▶ [PROBLEM REQUIREMENTS]: Match the string "query" against each line below, and copy every line that matches.

▶ [INPUT]:
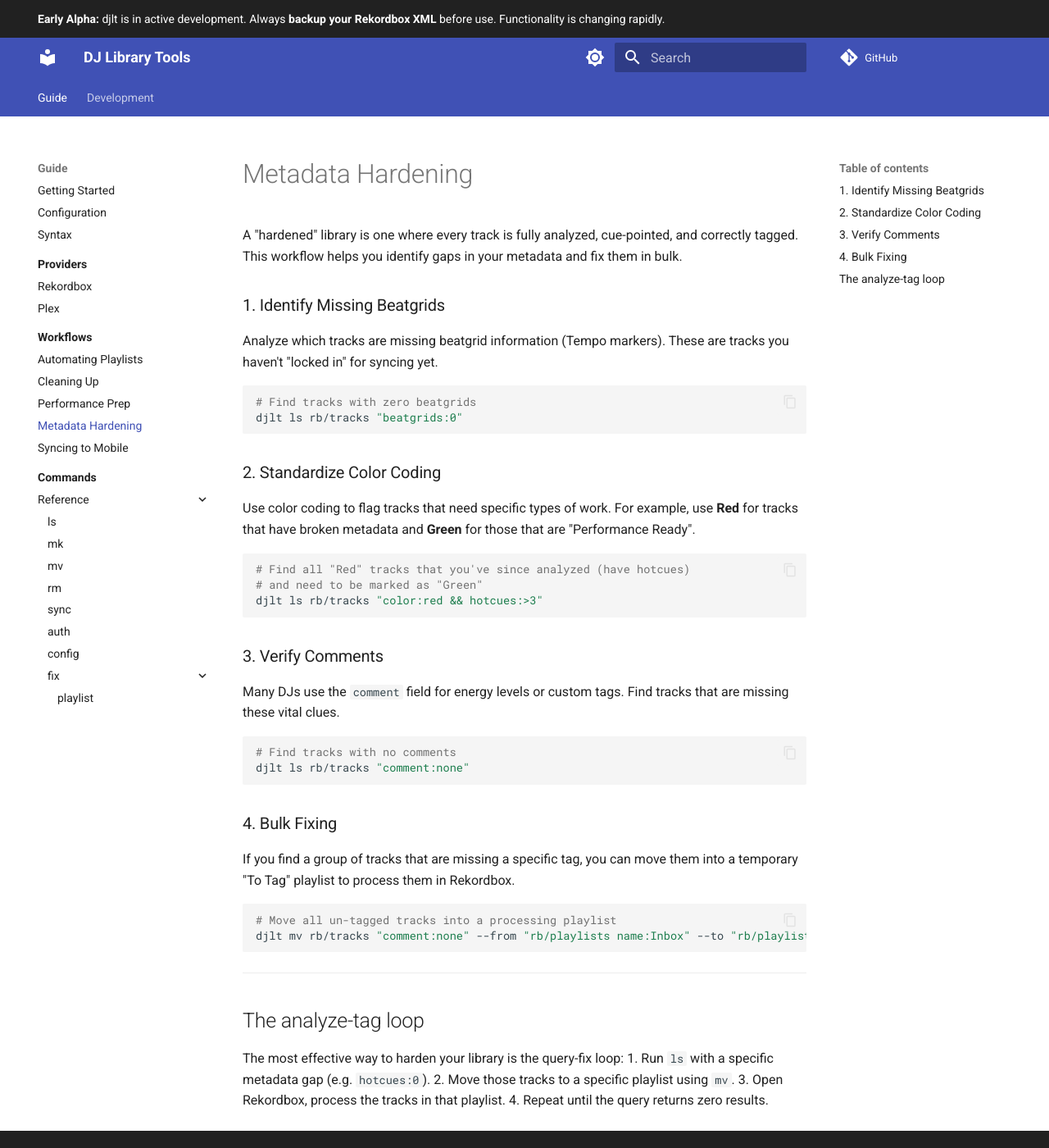
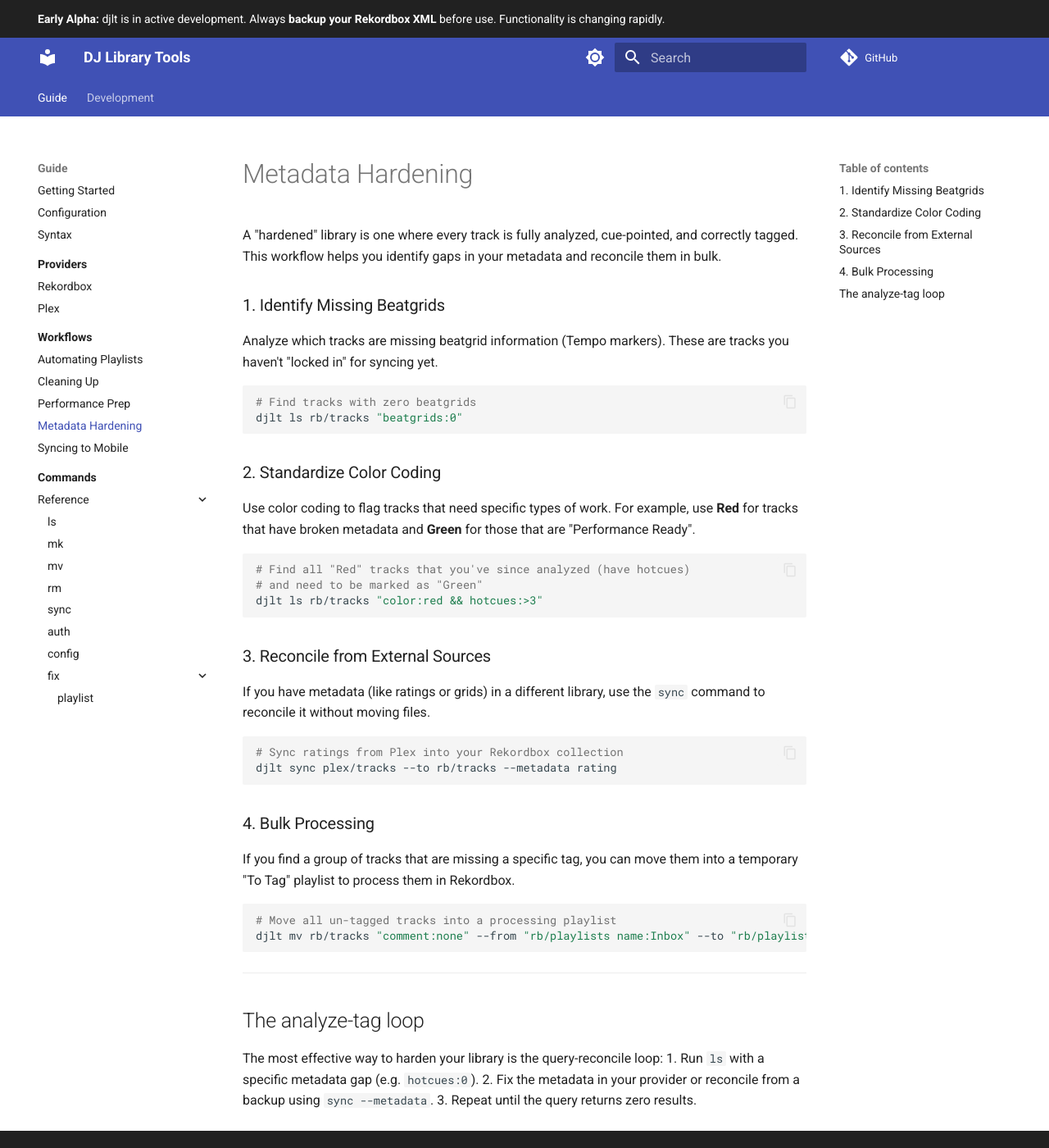
Before and after one commit to llttlltt/dj-library-tools, an MkDocs documentation site: the page built from docs/guide/workflows/metadata-hardening.md, in a window 1280 px wide and 1400 px high. Shown: the whole window at 82% size. Built offline with MkDocs 1.6.1 and Material for MkDocs 9.7.7, drawn with Linux system fonts in a browser that asks for light colours; comment, search, counter and statistics services are not loaded.

Commit message:
docs: modernize metadata hardening guide with sync metadata workflow

````diff
--- a/docs/guide/workflows/metadata-hardening.md
+++ b/docs/guide/workflows/metadata-hardening.md
@@ -1,6 +1,6 @@
 # Metadata Hardening
 
-A "hardened" library is one where every track is fully analyzed, cue-pointed, and correctly tagged. This workflow helps you identify gaps in your metadata and fix them in bulk.
+A "hardened" library is one where every track is fully analyzed, cue-pointed, and correctly tagged. This workflow helps you identify gaps in your metadata and reconcile them in bulk.
 
 ### 1. Identify Missing Beatgrids
 Analyze which tracks are missing beatgrid information (Tempo markers). These are tracks you haven't "locked in" for syncing yet.
@@ -19,15 +19,15 @@ Use color coding to flag tracks that need specific types of work. For example, u
 djlt ls rb/tracks "color:red && hotcues:>3"
 ```
 
-### 3. Verify Comments
-Many DJs use the `comment` field for energy levels or custom tags. Find tracks that are missing these vital clues.
+### 3. Reconcile from External Sources
+If you have metadata (like ratings or grids) in a different library, use the `sync` command to reconcile it without moving files.
 
 ```bash
-# Find tracks with no comments
-djlt ls rb/tracks "comment:none"
+# Sync ratings from Plex into your Rekordbox collection
+djlt sync plex/tracks --to rb/tracks --metadata rating
 ```
 
-### 4. Bulk Fixing
+### 4. Bulk Processing
 If you find a group of tracks that are missing a specific tag, you can move them into a temporary "To Tag" playlist to process them in Rekordbox.
 
 ```bash
@@ -38,8 +38,7 @@ djlt mv rb/tracks "comment:none" --from "rb/playlists name:Inbox" --to "rb/playl
 ---
 
 ## The analyze-tag loop
-The most effective way to harden your library is the query-fix loop:
+The most effective way to harden your library is the query-reconcile loop:
 1. Run `ls` with a specific metadata gap (e.g. `hotcues:0`).
-2. Move those tracks to a specific playlist using `mv`.
-3. Open Rekordbox, process the tracks in that playlist.
-4. Repeat until the query returns zero results.
+2. Fix the metadata in your provider or reconcile from a backup using `sync --metadata`.
+3. Repeat until the query returns zero results.
````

▶ [TASK RESULT]:
-The most effective way to harden your library is the query-fix loop:
+The most effective way to harden your library is the query-reconcile loop:
-4. Repeat until the query returns zero results.
+3. Repeat until the query returns zero results.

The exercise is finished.